Required work: Could you find each line of the data below that contains the word "className" and copy those lines?

(Data for the task begins)

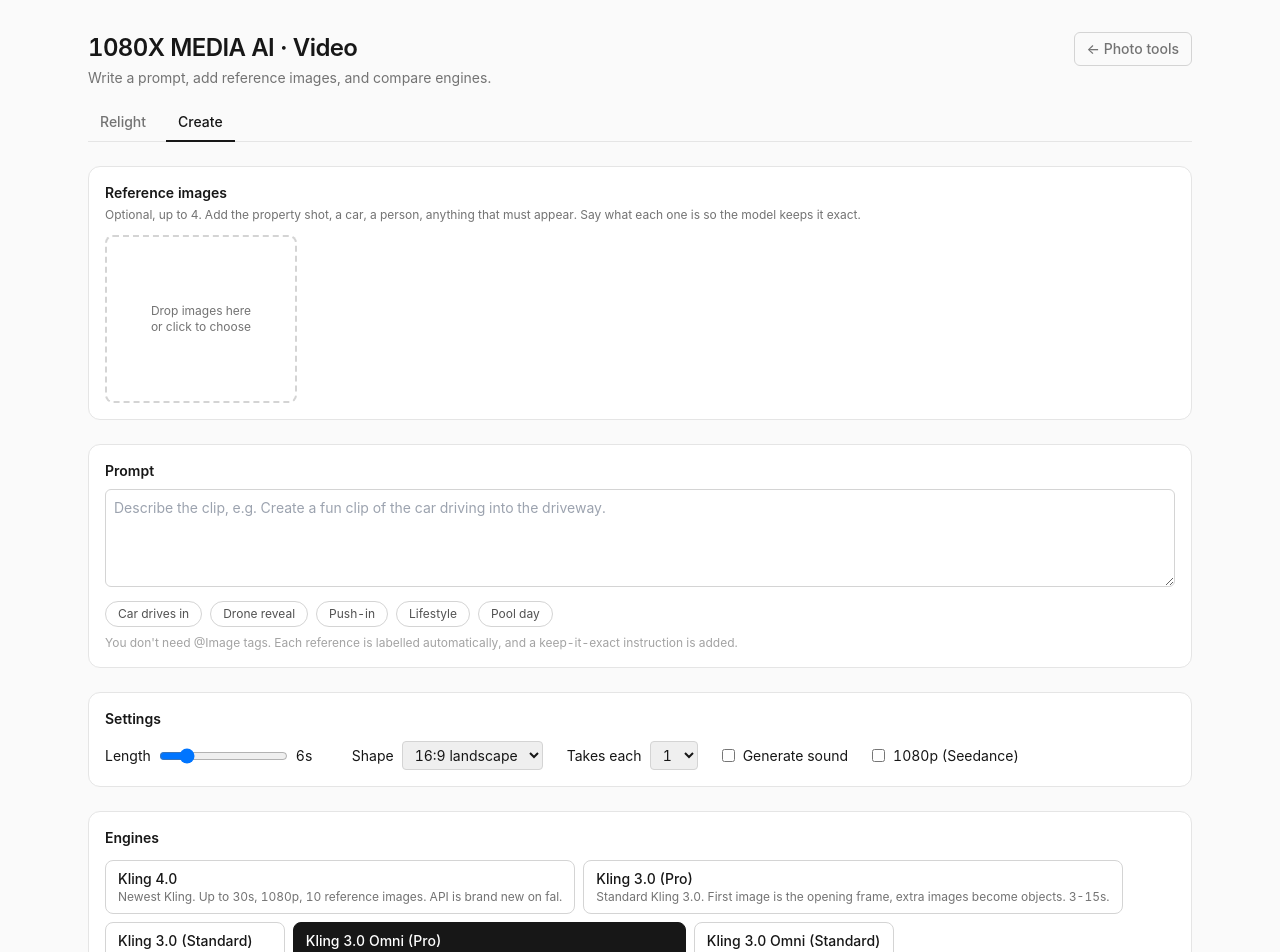
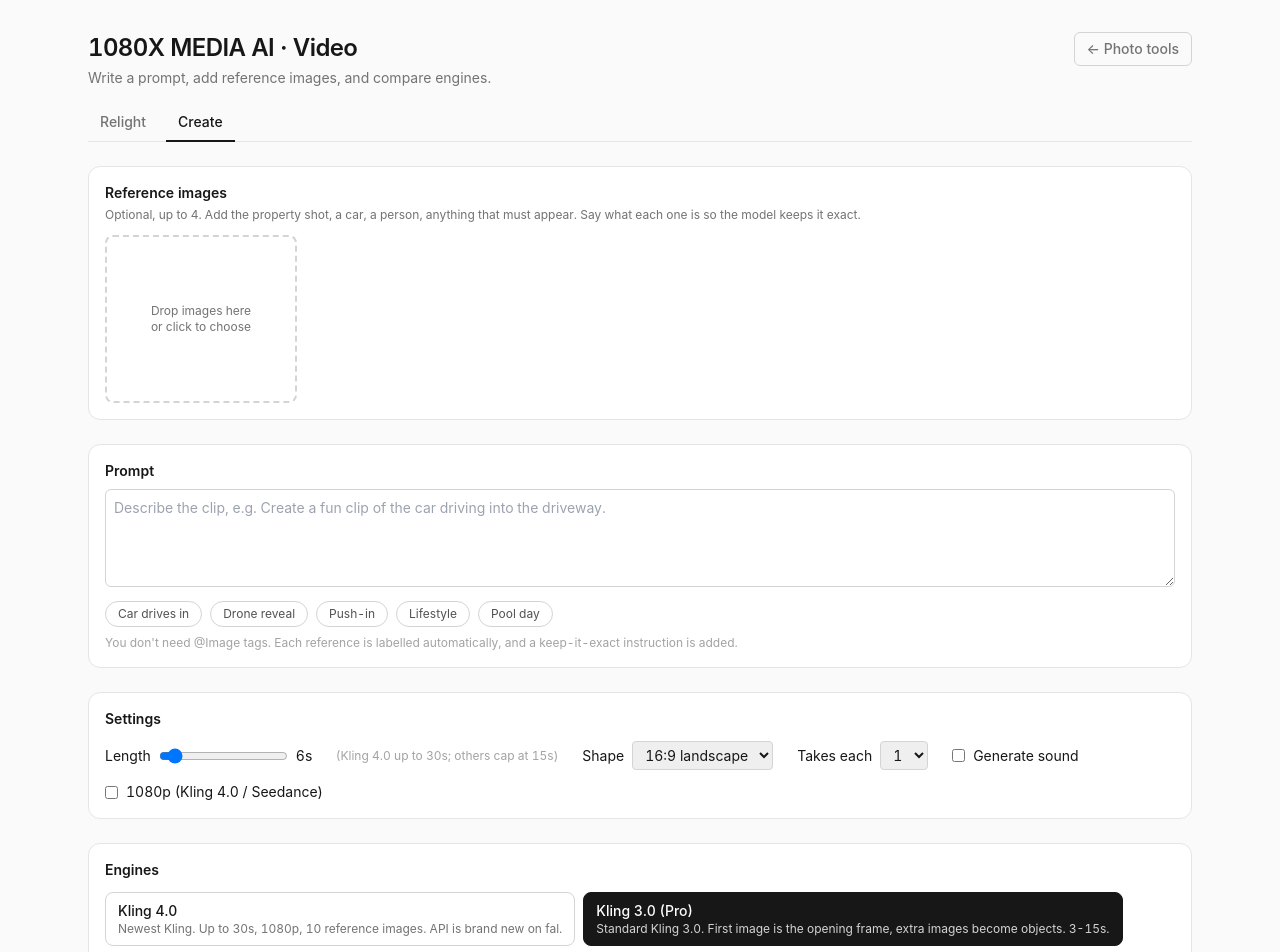
Before and after one commit to jaydengilfillan/proppolish, a Next.js app: page /video/create in a window 1280 px wide. Shown: the top 952 px of the page. Built offline with nearby package versions, Linux system fonts and the light colour scheme.

Commit message:
Add files via upload

```diff
--- a/src/app/video/create/page.tsx
+++ b/src/app/video/create/page.tsx
@@ -100,7 +100,7 @@ export default function CreatePage() {
   const [audio, setAudio] = useState(false);
   const [final, setFinal] = useState(false);
   const [takes, setTakes] = useState(1);
-  const [engines, setEngines] = useState<CreateEngineId[]>(["klingpro"]);
+  const [engines, setEngines] = useState<CreateEngineId[]>(["kling3pro"]);
   const [busy, setBusy] = useState(false);
   const [error, setError] = useState<string | null>(null);
   const [jobs, setJobs] = useState<Job[]>([]);
@@ -297,8 +297,9 @@ export default function CreatePage() {
         <div className="flex flex-wrap items-center gap-x-6 gap-y-3 text-sm">
           <label className="flex items-center gap-2">
             Length
-            <input type="range" min={4} max={15} value={secs} onChange={(e) => setSecs(Number(e.target.value))} />
+            <input type="range" min={4} max={30} value={secs} onChange={(e) => setSecs(Number(e.target.value))} />
             <span className="w-8 tabular-nums">{secs}s</span>
+            <span className="text-xs text-neutral-400">(Kling 4.0 up to 30s; others cap at 15s)</span>
           </label>
           <label className="flex items-center gap-2">
             Shape
@@ -322,7 +323,7 @@ export default function CreatePage() {
             <input type="checkbox" checked={audio} onChange={(e) => setAudio(e.target.checked)} /> Generate sound
           </label>
           <label className="flex items-center gap-2">
-            <input type="checkbox" checked={final} onChange={(e) => setFinal(e.target.checked)} /> 1080p (Seedance)
+            <input type="checkbox" checked={final} onChange={(e) => setFinal(e.target.checked)} /> 1080p (Kling 4.0 / Seedance)
           </label>
         </div>
       </section>
```
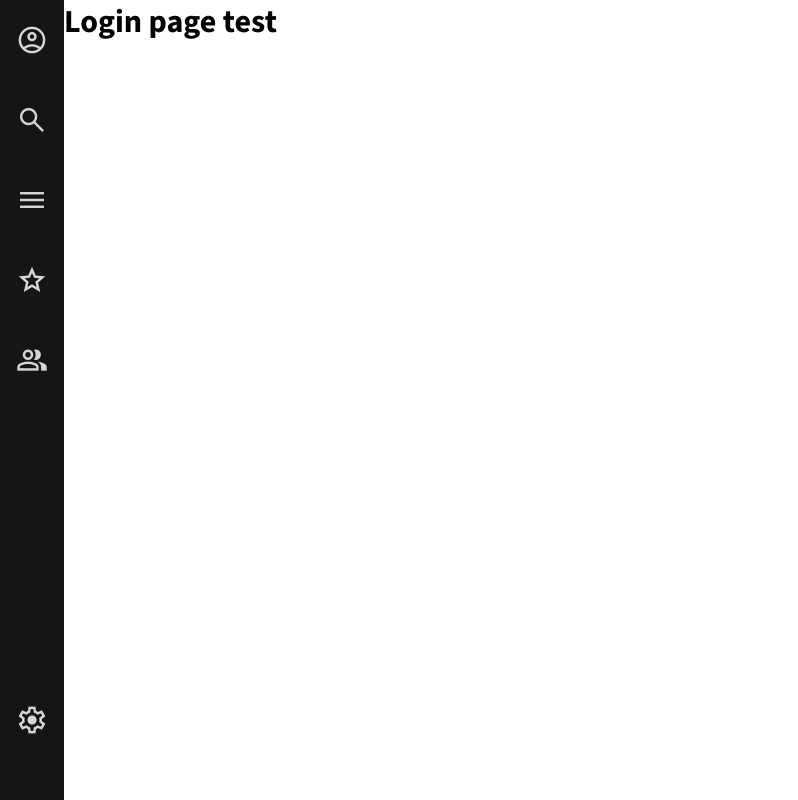
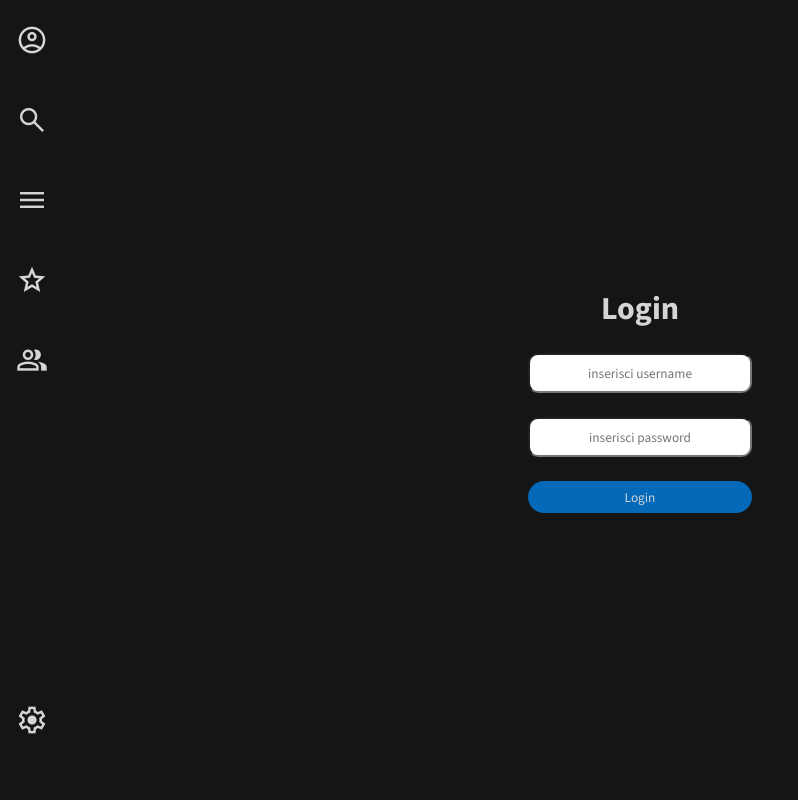
Before and after one commit to DavideDaCol/eventn-frontend, a Vue app: page /user in a window 1280 px wide. Shown: the whole page, without its empty margins (0-798 px from the left). Built offline with nearby package versions, Linux system fonts and the light colour scheme.

Commit message:
login page styling

```diff
--- a/src/components/LoginPage.vue
+++ b/src/components/LoginPage.vue
@@ -1,3 +1,62 @@
+<script setup>
+    async function login() {
+        console.log("test");
+    }
+</script>
+
 <template>
-    <h1>Login page test</h1>
+    <main>
+        <div class="wrap">
+            <h1>Login</h1>
+            <form @submit.prevent="login">
+                <input type="text" name="username" id="username" placeholder="inserisci username" />
+                <input type="password" name="password" id="password" placeholder="inserisci password" />
+                <button type="submit">Login</button>
+            </form>
+        </div>
+    </main>
 </template>
+
+<style scoped>
+    main{
+        width: 100%;
+        height: 100vh;
+        background-color: var(--dark-main);
+    }
+
+    .wrap{
+        width: 25%;
+        position: fixed;
+        top: 50%;
+        left: 50%;
+        transform: translate(-50%, -50%);
+        color: var(--light-main);
+        text-align: center;
+    }
+
+    form{
+        display: flex;
+        flex-direction: column;
+        align-items: center;
+    }
+
+    form > input,button {
+        margin-top: 1.5rem;
+        width: 70%;
+        text-align: center;
+        font-family: var(--main-font);
+    }
+
+    form > input{
+        height: 2.5rem;
+        border-radius: 10px;
+    }
+
+    form > button{
+        height: 2rem;
+        border-radius: 20px;
+        border: 0;
+        background-color: var(--accent-main);
+        color: var(--light-main);
+    }
+</style>
--- a/src/views/UserView.vue
+++ b/src/views/UserView.vue
@@ -1,6 +1,6 @@
 <template>
     <LoginPage v-if="isLogged" />
-    <UserInfo v-else />
+    <h1 v-else >Error - user is not logged in</h1>
 </template>
 
 <script setup>
```
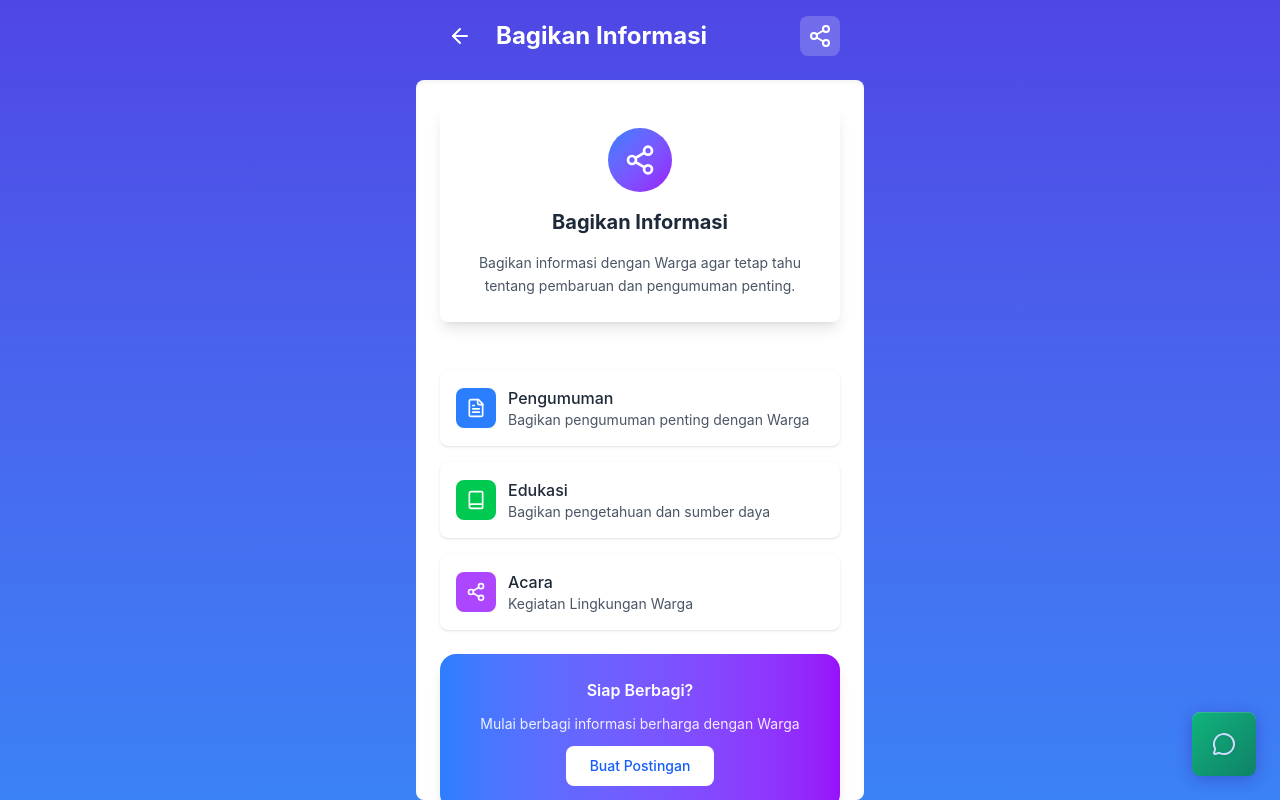
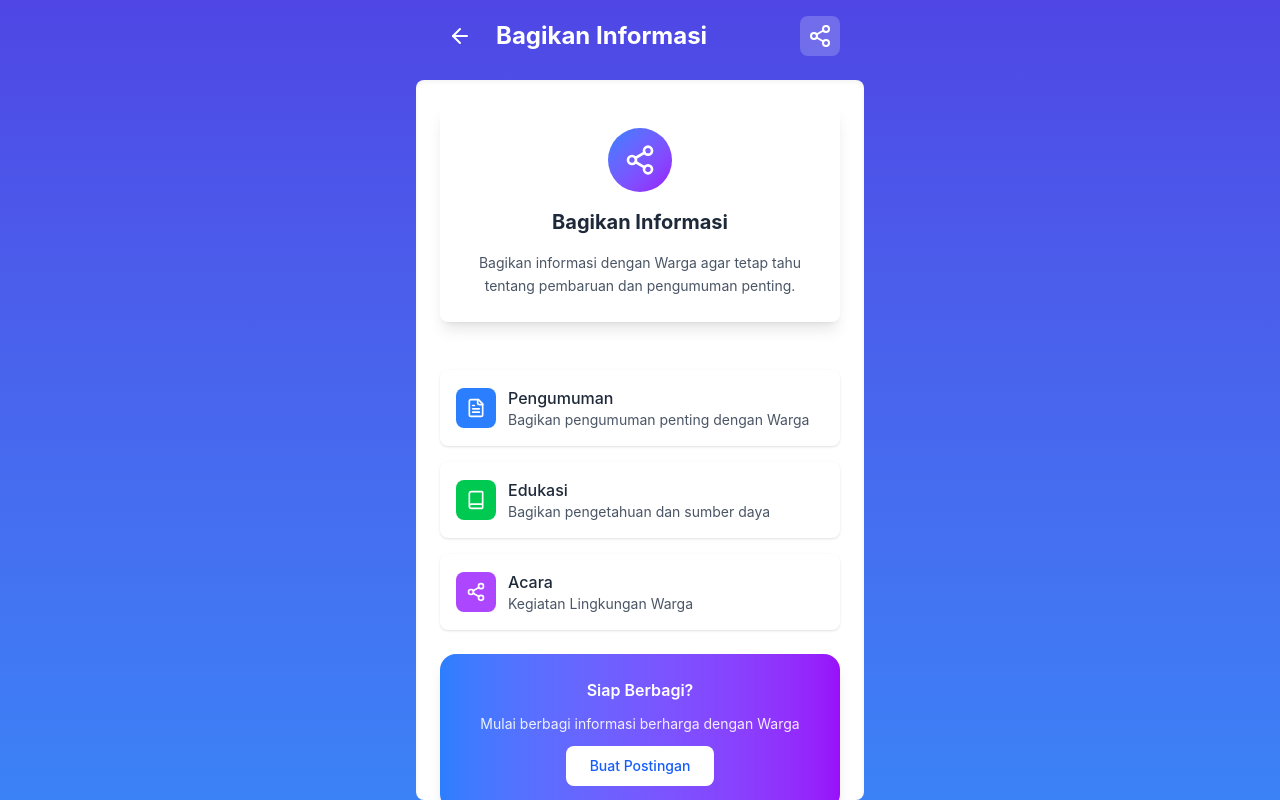
Before and after one commit to mochammadshenna/rt-2-app, a Next.js app: page /bagikan-informasi in a window 1280 px wide. Built offline with nearby package versions, Linux system fonts and the light colour scheme; a web font is replaced by a local one.

Commit message:
change: :hammer: revert layout

```diff
--- a/package.json
+++ b/package.json
@@ -74,7 +74,6 @@
     "react-icons": "^5.5.0",
     "react-intersection-observer": "^9.16.0",
     "react-resizable-panels": "^3.0.3",
-    "react-syntax-highlighter": "^15.6.1",
     "recharts": "^3.0.2",
     "simplex-noise": "^4.0.3",
     "sonner": "^2.0.6",
--- a/src/app/layout.tsx
+++ b/src/app/layout.tsx
@@ -1,8 +1,3 @@
-"use client";
-
-import { FloatingMessageButton } from "@/components/floating-message-button";
-import { SessionProvider } from "next-auth/react";
-import { usePathname } from "next/navigation";
 import "./globals.css";
 
 export default function RootLayout({
@@ -10,19 +5,14 @@
 }: Readonly<{
     children: React.ReactNode;
 }>) {
-    const pathname = usePathname();
-    const isLoginPage = pathname === '/login';
-
     return (
         <html lang="en">
             <head>
                 <link rel="icon" href="/favicon.svg" type="image/svg+xml" />
+                <meta name="viewport" content="width=device-width, initial-scale=1.0" />
             </head>
             <body className="antialiased">
-                <SessionProvider>
-                    {children}
-                </SessionProvider>
-                {!isLoginPage && <FloatingMessageButton />}
+                {children}
             </body>
         </html>
     );
--- a/src/app/page.tsx
+++ b/src/app/page.tsx
@@ -2,6 +2,7 @@
 
 import ActionCardsGrid from "@/components/action-cards-grid"
 import DashboardHeader from "@/components/dashboard-header"
+import { FloatingMessageButton } from "@/components/floating-message-button"
 import { MobileContainer } from "@/components/shared/mobile-container"
 import VotingSection from "@/components/voting-section"
 import { useRouter, useSearchParams } from "next/navigation"
@@ -10,8 +11,13 @@
 function HomeContent() {
     const [selectedCard, setSelectedCard] = useState<string | null>(null)
     const [userRole, setUserRole] = useState<'admin' | 'warga' | null>(null)
+    const [isMounted, setIsMounted] = useState(false);
     const searchParams = useSearchParams()
     const router = useRouter()
+
+    useEffect(() => {
+        setIsMounted(true);
+    }, []);
 
     useEffect(() => {
         // Check URL params first
@@ -35,6 +41,10 @@
     const handleCardClick = (cardId: string) => {
         setSelectedCard(cardId)
         console.log(`Card clicked: ${cardId}`)
+    }
+
+    if (!isMounted) {
+        return null;
     }
 
     // Show loading while determining user role
@@ -98,6 +108,7 @@
                     </div>
                 </div>
             </MobileContainer>
+            <FloatingMessageButton />
         </div>
     )
 }
```
Also changed, not shown: 1 other file (tests, documents, lock files or other folders).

(Data for the task ends)

Solution to this exercise:
         <div className="flex flex-wrap items-center gap-x-6 gap-y-3 text-sm">
           <label className="flex items-center gap-2">
             <span className="w-8 tabular-nums">{secs}s</span>
+            <span className="text-xs text-neutral-400">(Kling 4.0 up to 30s; others cap at 15s)</span>
           <label className="flex items-center gap-2">
           <label className="flex items-center gap-2">
             <body className="antialiased">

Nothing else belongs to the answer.